and sliding into the East River.

Pete Candoli
white against the night
smiles as his horn
cries out, a siren
piercing the dark
reaching up grabbing
your throat, throttling
then caressing your face
until you fall
into your seat, spent.

Harry “Sweets” Edison
wrinkled jowls suck in
the city, smooth ebony balloon
shouting from balconies
to revelers below
and mourning a love,
crying in the streets
dashing out of a basement
flat, a child crying
mother screaming in birth
a young man
groaning in orgasm.

Benny Golson
hair tied back
swaying, runs up the stairs
pauses, and leaps out
into the air
and flies off
laughing at the city
huddled below
its collar turned
against the wind
off the river.

Frank Foster
sits on the stool
and strokes
his sax, coaxing it
peering out around
a corner, slipping inside
then running down the street
dancing between taxis,
then striding down
Bourbon Street
the pall bearers
strutting behind.

Al Grey, stands
arm waving, a manic
conductor, it whispers
beckoning, then hums
droning, then slowly
it moves the fan
giving a glimpse
dragging the boa
drawing all eyes
as she passes into the wings
sticking her head out
smiling at the cheers.

Hampton leans
on the vibraphone
seeking balance,
and old man bent
from age, lost amid children.
Mallets slowly rise and fall
gaining speed
rushing out
glissando of sound
his hands flashing
the crowd rises
and there comes
silence.

First Appeared in Pointed Circle, Issue 15, 1999.

THE QUESTION

Even long after he had left
his childhood behind, or such
of it as he had actually had,
he could still stare up into
the night sky, at ceiling of stars
with more than a little awe.

And even though he had left
childhood behind, no one
had yet answered the one
question his parents ducked
time and time again, one
so simple a child knew
its answer, but asked anyway,
for validation or irritation.

If God created the heavens
why did He or She arrange
the stars so that people
could see in their order
other people, lesser gods
and all manner of animals?

THE LOBBY BAR AT MIDNIGHT

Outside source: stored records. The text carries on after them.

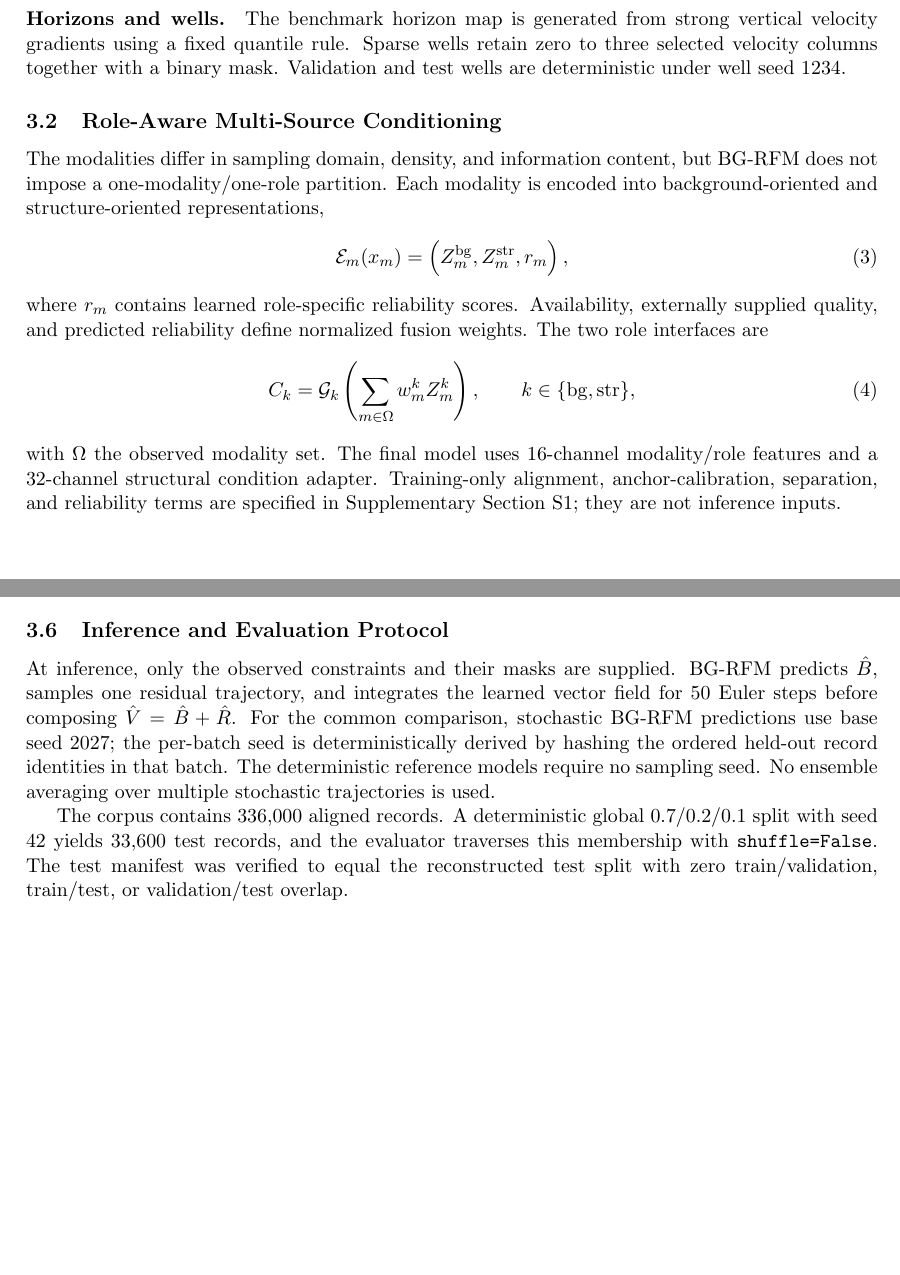
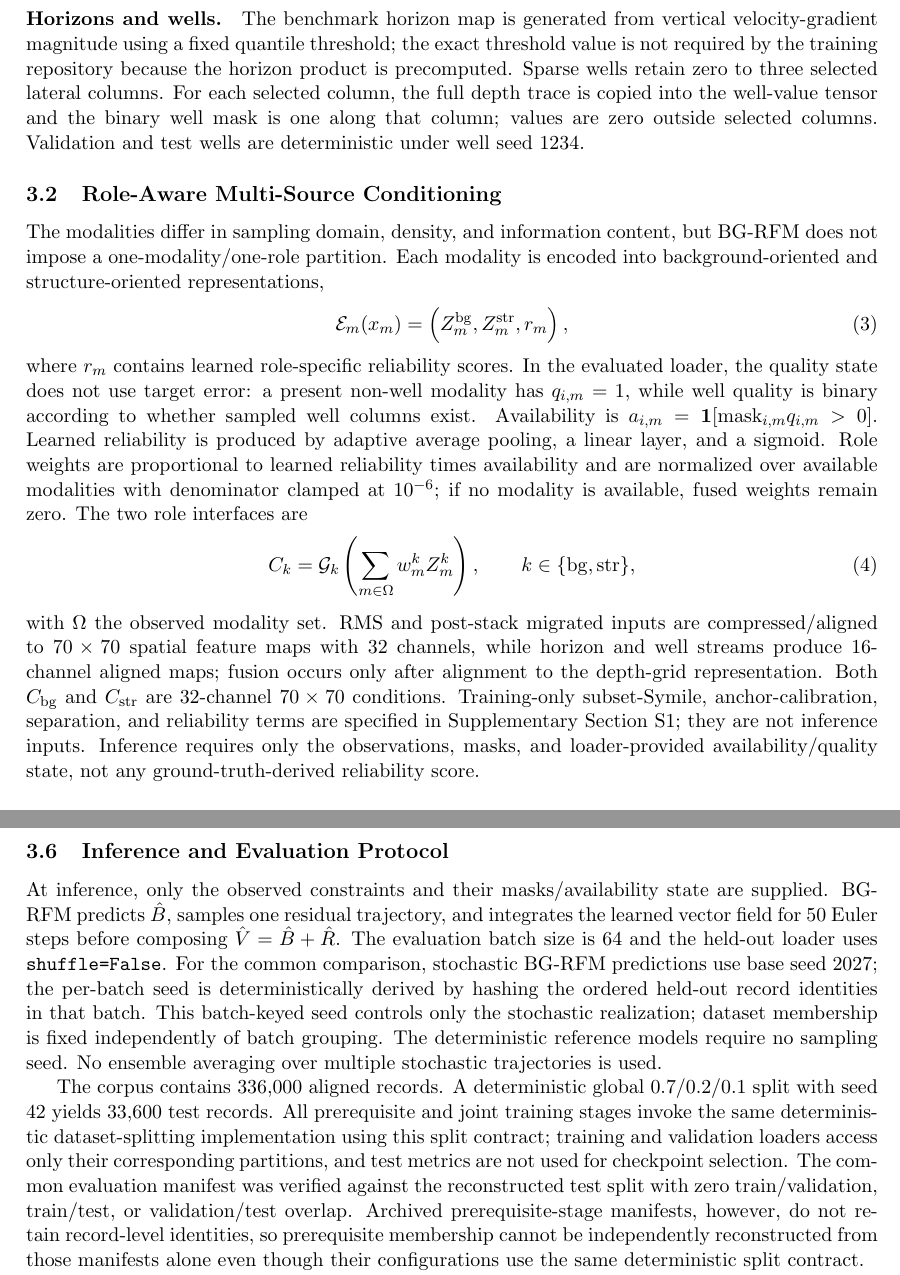
Before and after one commit to LT-xyh/seismic-diff-followup, a LaTeX thesis (docs/paper/RemoteSensing/main.tex, which reads docs/paper/RemoteSensing/sections/03_materials_methods.tex): two parts of pages 5 and 7 of 16 before the commit and two parts of pages 5 and 8 of 16 after it, joined at a grey line, cut so that both start at the same text, the shorter picture padded with empty space. Compiled offline with pdfLaTeX.

Commit message:
paper: integrate verified M1 M2 main-text facts

```diff
--- a/docs/paper/RemoteSensing/sections/03_materials_methods.tex
+++ b/docs/paper/RemoteSensing/sections/03_materials_methods.tex
@@ -31,7 +31,7 @@ Because this quantity is derived directly from the known synthetic target, it ca
 OpenFWI shot records are processed by common-midpoint grouping, normal-moveout correction using the associated RMS field, stacking, and post-stack time migration. The resulting image provides a dense structural observation on the time--lateral grid.
 
 \paragraph{Horizons and wells.}
-The benchmark horizon map is generated from strong vertical velocity gradients using a fixed quantile rule. Sparse wells retain zero to three selected velocity columns together with a binary mask. Validation and test wells are deterministic under well seed 1234.
+The benchmark horizon map is generated from vertical velocity-gradient magnitude using a fixed quantile threshold; the exact threshold value is not required by the training repository because the horizon product is precomputed. Sparse wells retain zero to three selected lateral columns. For each selected column, the full depth trace is copied into the well-value tensor and the binary well mask is one along that column; values are zero outside selected columns. Validation and test wells are deterministic under well seed 1234.
 
 \subsection{Role-Aware Multi-Source Conditioning}
 
@@ -39,12 +39,12 @@ The modalities differ in sampling domain, density, and information content, but
 \begin{equation}
 \mathcal E_m(x_m)=\left(Z_m^{\mathrm{bg}},Z_m^{\mathrm{str}},r_m\right),
 \end{equation}
-where $r_m$ contains learned role-specific reliability scores. Availability, externally supplied quality, and predicted reliability define normalized fusion weights. The two role interfaces are
+where $r_m$ contains learned role-specific reliability scores. In the evaluated loader, the quality state does not use target error: a present non-well modality has $q_{i,m}=1$, while well quality is binary according to whether sampled well columns exist. Availability is $a_{i,m}=\mathbf{1}[\mathrm{mask}_{i,m}q_{i,m}>0]$. Learned reliability is produced by adaptive average pooling, a linear layer, and a sigmoid. Role weights are proportional to learned reliability times availability and are normalized over available modalities with denominator clamped at $10^{-6}$; if no modality is available, fused weights remain zero. The two role interfaces are
 \begin{equation}
 C_k=\mathcal G_k\left(\sum_{m\in\Omega}w_m^k Z_m^k\right),
 \qquad k\in\{\mathrm{bg},\mathrm{str}\},
 \end{equation}
-with $\Omega$ the observed modality set. The final model uses 16-channel modality/role features and a 32-channel structural condition adapter. Training-only alignment, anchor-calibration, separation, and reliability terms are specified in Supplementary Section~S1; they are not inference inputs.
+with $\Omega$ the observed modality set. RMS and post-stack migrated inputs are compressed/aligned to $70\times70$ spatial feature maps with 32 channels, while horizon and well streams produce 16-channel aligned maps; fusion occurs only after alignment to the depth-grid representation. Both $C_{\mathrm{bg}}$ and $C_{\mathrm{str}}$ are 32-channel $70\times70$ conditions. Training-only subset-Symile, anchor-calibration, separation, and reliability terms are specified in Supplementary Section~S1; they are not inference inputs. Inference requires only the observations, masks, and loader-provided availability/quality state, not any ground-truth-derived reliability score.
 
 \input{figures/figure1_schematic}
 
@@ -147,9 +147,9 @@ The model is jointly optimized for 100 epochs with batch size 64 on four devices
 
 \subsection{Inference and Evaluation Protocol}
 
-At inference, only the observed constraints and their masks are supplied. BG-RFM predicts $\hat B$, samples one residual trajectory, and integrates the learned vector field for 50 Euler steps before composing $\hat V=\hat B+\hat R$. For the common comparison, stochastic BG-RFM predictions use base seed 2027; the per-batch seed is deterministically derived by hashing the ordered held-out record identities in that batch. The deterministic reference models require no sampling seed. No ensemble averaging over multiple stochastic trajectories is used.
+At inference, only the observed constraints and their masks/availability state are supplied. BG-RFM predicts $\hat B$, samples one residual trajectory, and integrates the learned vector field for 50 Euler steps before composing $\hat V=\hat B+\hat R$. The evaluation batch size is 64 and the held-out loader uses \texttt{shuffle=False}. For the common comparison, stochastic BG-RFM predictions use base seed 2027; the per-batch seed is deterministically derived by hashing the ordered held-out record identities in that batch. This batch-keyed seed controls only the stochastic realization; dataset membership is fixed independently of batch grouping. The deterministic reference models require no sampling seed. No ensemble averaging over multiple stochastic trajectories is used.
 
-The corpus contains 336,000 aligned records. A deterministic global 0.7/0.2/0.1 split with seed 42 yields 33,600 test records, and the evaluator traverses this membership with \texttt{shuffle=False}. The test manifest was verified to equal the reconstructed test split with zero train/validation, train/test, or validation/test overlap.
+The corpus contains 336,000 aligned records. A deterministic global 0.7/0.2/0.1 split with seed 42 yields 33,600 test records. All prerequisite and joint training stages invoke the same deterministic dataset-splitting implementation using this split contract; training and validation loaders access only their corresponding partitions, and test metrics are not used for checkpoint selection. The common evaluation manifest was verified against the reconstructed test split with zero train/validation, train/test, or validation/test overlap. Archived prerequisite-stage manifests, however, do not retain record-level identities, so prerequisite membership cannot be independently reconstructed from those manifests alone even though their configurations use the same deterministic split contract.
 
 Velocity quantities in the common evaluator use the normalized OpenFWI target coordinate, corresponding to the physical interval 1500--4500~m/s mapped to $[-1,1]$. Normalized data loading clamps continuous inputs/targets to their declared profile range; horizon and well-mask channels remain discrete. The evaluator applies no additional post-hoc clipping to model predictions.
 
```
Also changed, not shown: docs/paper/RemoteSensing/sections/03_materials_methods.tex (8 more changed lines).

Ann Arbor a certain diffidence
Butte born of three rum Collins
Carmel the Gucci show windows
Duluth darkened, foreboding
Erie escalator rattle
Fairbanks a sound coffin
Grapevine grand piano
Hilo the restaurant empty
Ithaca seeking diners
Jacksonville by the exit signs
Kalamazoo conventioneers drool
Lincoln and slobber
Memphis over the ankh necklace
Natchez girl cross legged
Oakland engulfed in smoke
Providence the ficus droops
Rehoboth in the shade of the bar
Salem laughter turning
Toledo into controlled sobs
Urbana highball glass slips
Vidalia off the table edge
Wausau and falls
Xenia dropping slowly
Yuma through the night
Zanesville into sleep.

ALIVE IN THE NIGHT

I walked the city
in the heart of the night,
street lights casting the shadows
of ghosts of those long gone
to bed, unknowing
that the city has been
given over to ravening winds
that find no shelter.

I step into an alcove
and the fading light
of the flickering bulb overhead
urges me to move on
lest she bury me
in the darkness of her grave.

By day, this will all
be gone into hiding,
finding shelter we cannot see
and we forget that
when night again returns
the ghosts will dance
wildly in these streets.